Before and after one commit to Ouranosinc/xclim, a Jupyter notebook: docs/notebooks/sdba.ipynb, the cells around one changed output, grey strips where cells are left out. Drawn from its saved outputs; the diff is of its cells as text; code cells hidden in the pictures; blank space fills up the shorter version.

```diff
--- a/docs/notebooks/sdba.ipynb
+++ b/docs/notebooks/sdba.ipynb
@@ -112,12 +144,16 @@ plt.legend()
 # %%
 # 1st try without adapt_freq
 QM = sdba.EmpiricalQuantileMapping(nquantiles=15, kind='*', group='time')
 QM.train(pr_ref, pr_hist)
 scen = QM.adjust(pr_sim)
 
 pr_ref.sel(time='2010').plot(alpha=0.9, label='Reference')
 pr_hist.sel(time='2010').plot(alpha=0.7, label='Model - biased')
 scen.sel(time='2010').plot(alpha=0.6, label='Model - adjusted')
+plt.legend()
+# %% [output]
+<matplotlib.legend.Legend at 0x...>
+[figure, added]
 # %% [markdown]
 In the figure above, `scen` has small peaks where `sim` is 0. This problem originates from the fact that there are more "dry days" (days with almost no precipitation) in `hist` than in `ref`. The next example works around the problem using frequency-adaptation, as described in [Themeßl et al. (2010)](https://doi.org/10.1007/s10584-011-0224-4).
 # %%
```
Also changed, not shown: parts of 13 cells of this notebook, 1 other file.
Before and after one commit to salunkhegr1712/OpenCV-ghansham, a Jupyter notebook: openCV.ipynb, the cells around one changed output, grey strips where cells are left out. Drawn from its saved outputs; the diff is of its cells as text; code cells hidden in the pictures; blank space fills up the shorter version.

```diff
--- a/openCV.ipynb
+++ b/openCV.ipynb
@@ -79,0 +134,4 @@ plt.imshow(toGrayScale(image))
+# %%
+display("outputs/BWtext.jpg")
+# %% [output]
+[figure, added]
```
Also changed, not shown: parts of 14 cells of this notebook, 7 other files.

Work instructions: What lines hold the string "sdba"? Pick them out of the data.

Your response:
Before and after one commit to Ouranosinc/xclim, a Jupyter notebook: docs/notebooks/sdba.ipynb, the cells around one changed output, grey strips where cells are left out. Drawn from its saved outputs; the diff is of its cells as text; code cells hidden in the pictures; blank space fills up the shorter version.
--- a/docs/notebooks/sdba.ipynb
+++ b/docs/notebooks/sdba.ipynb
 QM = sdba.EmpiricalQuantileMapping(nquantiles=15, kind='*', group='time')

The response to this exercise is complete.